Collection entries:

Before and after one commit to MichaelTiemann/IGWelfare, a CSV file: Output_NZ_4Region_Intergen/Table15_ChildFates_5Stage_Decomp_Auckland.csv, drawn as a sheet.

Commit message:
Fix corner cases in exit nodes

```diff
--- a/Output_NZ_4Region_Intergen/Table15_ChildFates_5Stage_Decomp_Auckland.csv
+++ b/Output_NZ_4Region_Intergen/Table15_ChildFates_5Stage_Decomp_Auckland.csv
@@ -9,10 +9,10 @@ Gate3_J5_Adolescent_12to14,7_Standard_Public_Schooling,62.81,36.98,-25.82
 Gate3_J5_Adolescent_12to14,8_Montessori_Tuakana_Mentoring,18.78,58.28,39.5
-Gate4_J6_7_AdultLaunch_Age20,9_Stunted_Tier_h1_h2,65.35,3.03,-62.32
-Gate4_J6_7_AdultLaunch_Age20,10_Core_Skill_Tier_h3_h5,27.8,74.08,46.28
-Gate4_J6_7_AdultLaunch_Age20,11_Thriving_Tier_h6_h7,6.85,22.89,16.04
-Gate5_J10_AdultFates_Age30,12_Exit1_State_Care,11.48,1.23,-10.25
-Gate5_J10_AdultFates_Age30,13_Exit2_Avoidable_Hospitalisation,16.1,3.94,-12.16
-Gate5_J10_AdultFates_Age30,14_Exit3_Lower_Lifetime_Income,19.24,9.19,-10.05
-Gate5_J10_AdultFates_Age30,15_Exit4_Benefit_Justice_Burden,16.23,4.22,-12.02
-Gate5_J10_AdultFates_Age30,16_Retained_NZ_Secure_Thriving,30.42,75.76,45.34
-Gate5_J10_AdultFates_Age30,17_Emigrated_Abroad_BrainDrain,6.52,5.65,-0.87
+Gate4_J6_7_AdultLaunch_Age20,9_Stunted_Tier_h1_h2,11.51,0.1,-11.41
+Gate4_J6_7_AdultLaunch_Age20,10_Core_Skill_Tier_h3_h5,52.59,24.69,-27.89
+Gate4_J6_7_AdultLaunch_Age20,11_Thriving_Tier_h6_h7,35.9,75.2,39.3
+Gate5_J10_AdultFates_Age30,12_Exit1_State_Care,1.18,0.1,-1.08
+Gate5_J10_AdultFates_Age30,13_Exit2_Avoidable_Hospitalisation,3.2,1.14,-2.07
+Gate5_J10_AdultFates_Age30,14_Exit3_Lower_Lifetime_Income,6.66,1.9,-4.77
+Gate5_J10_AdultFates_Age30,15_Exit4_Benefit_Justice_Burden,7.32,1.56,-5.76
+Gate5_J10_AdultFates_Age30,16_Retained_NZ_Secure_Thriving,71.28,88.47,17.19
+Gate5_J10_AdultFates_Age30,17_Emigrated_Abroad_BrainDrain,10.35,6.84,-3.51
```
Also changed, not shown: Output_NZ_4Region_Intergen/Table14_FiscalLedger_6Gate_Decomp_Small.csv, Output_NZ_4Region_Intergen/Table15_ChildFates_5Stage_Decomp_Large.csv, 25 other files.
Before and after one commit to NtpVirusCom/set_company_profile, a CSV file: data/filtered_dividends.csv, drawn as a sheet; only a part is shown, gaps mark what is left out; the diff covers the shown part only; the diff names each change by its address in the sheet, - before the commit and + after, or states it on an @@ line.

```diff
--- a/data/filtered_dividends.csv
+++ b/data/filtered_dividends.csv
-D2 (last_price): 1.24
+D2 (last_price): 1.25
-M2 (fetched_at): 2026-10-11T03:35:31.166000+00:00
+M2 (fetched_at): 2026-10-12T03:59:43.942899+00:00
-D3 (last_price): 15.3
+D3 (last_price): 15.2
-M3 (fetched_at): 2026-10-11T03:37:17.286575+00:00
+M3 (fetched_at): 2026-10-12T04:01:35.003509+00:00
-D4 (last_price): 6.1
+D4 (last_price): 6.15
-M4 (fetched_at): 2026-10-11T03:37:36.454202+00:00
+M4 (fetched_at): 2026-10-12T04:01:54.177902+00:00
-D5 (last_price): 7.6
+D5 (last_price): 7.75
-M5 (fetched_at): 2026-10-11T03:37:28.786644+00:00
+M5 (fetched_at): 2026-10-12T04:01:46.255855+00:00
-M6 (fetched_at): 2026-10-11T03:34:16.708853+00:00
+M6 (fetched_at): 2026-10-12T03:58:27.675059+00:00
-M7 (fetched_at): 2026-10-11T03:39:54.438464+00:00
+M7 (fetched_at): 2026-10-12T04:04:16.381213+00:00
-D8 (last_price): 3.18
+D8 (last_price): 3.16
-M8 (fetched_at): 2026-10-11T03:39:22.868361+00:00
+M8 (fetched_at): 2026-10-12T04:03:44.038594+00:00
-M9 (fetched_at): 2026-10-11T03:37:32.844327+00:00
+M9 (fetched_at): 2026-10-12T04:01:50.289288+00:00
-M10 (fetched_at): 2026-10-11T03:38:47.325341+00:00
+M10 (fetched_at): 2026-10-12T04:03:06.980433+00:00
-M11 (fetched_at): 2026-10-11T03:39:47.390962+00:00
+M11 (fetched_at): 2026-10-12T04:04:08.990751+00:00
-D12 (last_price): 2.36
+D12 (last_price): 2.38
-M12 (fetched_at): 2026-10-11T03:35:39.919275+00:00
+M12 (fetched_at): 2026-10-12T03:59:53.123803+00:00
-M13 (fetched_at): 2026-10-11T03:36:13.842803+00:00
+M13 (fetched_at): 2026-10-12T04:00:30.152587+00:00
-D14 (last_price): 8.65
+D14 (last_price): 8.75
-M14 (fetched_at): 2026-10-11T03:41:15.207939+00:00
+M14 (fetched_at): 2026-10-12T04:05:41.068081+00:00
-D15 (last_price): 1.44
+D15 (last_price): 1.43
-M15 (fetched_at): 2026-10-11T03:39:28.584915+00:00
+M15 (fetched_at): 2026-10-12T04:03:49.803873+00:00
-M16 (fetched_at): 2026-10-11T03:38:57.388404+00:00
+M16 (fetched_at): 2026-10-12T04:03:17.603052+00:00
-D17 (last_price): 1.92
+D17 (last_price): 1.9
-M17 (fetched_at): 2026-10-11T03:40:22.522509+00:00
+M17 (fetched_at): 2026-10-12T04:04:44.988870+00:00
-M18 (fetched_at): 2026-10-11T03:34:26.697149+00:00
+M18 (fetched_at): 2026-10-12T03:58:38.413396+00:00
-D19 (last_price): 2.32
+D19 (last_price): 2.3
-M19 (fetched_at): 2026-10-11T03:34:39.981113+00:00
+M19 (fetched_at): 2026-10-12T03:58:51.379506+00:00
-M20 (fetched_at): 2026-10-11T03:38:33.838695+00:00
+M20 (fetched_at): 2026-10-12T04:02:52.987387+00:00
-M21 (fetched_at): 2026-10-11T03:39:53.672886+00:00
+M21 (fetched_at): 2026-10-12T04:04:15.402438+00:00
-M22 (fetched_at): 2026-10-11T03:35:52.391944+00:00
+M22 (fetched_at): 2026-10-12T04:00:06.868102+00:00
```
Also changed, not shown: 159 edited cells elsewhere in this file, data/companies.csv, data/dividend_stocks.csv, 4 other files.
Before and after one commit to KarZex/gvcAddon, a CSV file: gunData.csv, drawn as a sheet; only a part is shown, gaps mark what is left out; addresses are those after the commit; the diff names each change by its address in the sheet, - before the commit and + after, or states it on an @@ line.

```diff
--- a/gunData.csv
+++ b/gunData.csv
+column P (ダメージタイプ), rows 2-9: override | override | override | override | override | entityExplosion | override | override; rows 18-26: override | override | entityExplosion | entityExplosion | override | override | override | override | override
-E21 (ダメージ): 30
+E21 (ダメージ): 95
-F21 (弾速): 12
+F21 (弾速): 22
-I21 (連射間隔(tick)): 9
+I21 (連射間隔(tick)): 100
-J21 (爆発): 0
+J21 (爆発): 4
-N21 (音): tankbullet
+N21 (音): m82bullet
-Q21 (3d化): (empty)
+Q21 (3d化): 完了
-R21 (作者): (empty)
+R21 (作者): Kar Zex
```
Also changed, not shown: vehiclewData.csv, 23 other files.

• [Description of the task]
Look for the string "Also" in the data above and return every line that has it.

• [Answer]
Also changed, not shown: Output_NZ_4Region_Intergen/Table14_FiscalLedger_6Gate_Decomp_Small.csv, Output_NZ_4Region_Intergen/Table15_ChildFates_5Stage_Decomp_Large.csv, 25 other files.
Also changed, not shown: 159 edited cells elsewhere in this file, data/companies.csv, data/dividend_stocks.csv, 4 other files.
Also changed, not shown: vehiclewData.csv, 23 other files.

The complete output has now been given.